Many documentaries that Menges filmed were so dangerous, especially those he filmed for Adrian Cowell, because they traveled into dangerous regions and took enormous risks. He worked with many more famous directors including Sean Penn and John Mackenzie, but his best known collaboration is the one with Ken Loach.
11. Gökhan Tiryaki (Turkey)
Tiryaki is a Turkish director of photography who started his career in 1991 as a cameraman, but since 1996 he has been working with award-winning Turkish filmmaker Nuri Bilge Ceylan, and this duo is really great at making visually stunning films.
Tiryaki was nominated for the European Film Award Carlo di Palma for Best Cinematography in 2012 for Nuri’s crime drama “Bir Zamanlar Anadolu’da”, aka “Once Upon a Time in Anatolia”. This film was nominated and won many awards at some of the most prestigious film festivals, including Cannes and the European Film Awards.

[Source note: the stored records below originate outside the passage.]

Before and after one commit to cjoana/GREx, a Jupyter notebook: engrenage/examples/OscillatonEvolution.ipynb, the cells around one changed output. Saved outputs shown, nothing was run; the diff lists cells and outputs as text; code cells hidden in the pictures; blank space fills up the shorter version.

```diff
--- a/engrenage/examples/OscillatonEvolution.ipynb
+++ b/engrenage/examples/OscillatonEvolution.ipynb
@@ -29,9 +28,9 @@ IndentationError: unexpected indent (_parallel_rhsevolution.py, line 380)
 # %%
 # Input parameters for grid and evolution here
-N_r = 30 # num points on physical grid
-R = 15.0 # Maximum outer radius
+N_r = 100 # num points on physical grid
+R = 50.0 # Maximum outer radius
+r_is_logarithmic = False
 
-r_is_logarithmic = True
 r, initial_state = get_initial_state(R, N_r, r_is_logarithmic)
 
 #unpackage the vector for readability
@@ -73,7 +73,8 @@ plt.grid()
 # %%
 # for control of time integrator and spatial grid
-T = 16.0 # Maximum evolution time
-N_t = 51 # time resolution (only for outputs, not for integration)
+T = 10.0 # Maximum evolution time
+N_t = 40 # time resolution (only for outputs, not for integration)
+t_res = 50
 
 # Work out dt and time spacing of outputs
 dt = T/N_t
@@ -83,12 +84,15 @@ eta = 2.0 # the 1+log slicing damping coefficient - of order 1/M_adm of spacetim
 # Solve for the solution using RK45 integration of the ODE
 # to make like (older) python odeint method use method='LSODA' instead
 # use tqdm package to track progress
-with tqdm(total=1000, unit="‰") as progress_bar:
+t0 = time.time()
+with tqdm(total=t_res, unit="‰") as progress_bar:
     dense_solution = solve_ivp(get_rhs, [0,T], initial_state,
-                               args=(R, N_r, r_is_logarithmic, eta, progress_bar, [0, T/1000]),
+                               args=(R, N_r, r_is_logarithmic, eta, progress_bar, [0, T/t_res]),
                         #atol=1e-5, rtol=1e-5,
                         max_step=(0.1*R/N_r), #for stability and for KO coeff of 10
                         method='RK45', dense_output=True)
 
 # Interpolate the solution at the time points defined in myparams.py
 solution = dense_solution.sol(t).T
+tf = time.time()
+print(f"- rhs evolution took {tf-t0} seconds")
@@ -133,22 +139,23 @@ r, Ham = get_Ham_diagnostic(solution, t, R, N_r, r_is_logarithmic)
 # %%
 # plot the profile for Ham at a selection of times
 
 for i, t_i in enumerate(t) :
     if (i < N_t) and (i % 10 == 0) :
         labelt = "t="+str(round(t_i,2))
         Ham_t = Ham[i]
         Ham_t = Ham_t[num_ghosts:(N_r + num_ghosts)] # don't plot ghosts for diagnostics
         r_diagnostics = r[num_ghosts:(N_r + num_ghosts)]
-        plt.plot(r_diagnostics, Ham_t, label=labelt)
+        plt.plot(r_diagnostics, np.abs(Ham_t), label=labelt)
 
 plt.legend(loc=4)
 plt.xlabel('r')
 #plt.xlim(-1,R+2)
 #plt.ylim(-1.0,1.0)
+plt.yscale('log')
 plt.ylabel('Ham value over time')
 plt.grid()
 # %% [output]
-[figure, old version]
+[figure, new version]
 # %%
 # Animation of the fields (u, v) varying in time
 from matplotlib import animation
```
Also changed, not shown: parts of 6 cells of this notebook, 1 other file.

It’s the story about a group of men searching for a dead body and the cinematography in that film is brilliant. The budget was not big, but Tiryaki knew how to handle that. He used a lot of natural light of blue hour, but also a great and sometimes improvised artificial light to describe characters. There’s also beautiful landscapes filmed with wide-angle lenses to look more dramatic, and a lot of other delightful things that just can’t be revealed here, but watched.
This duo made a few more visually interesting films like “Winter Sleep” in 2014, which won awards, including the FIPRESCI Prize and Palme d’Or at Cannes, and “Three Monkeys” in 2008, which brought the Cannes Palme d’Or to Nuri, but also a nomination for Best Cinematography at the Asia Pacific Screen Awards for Tiryaki.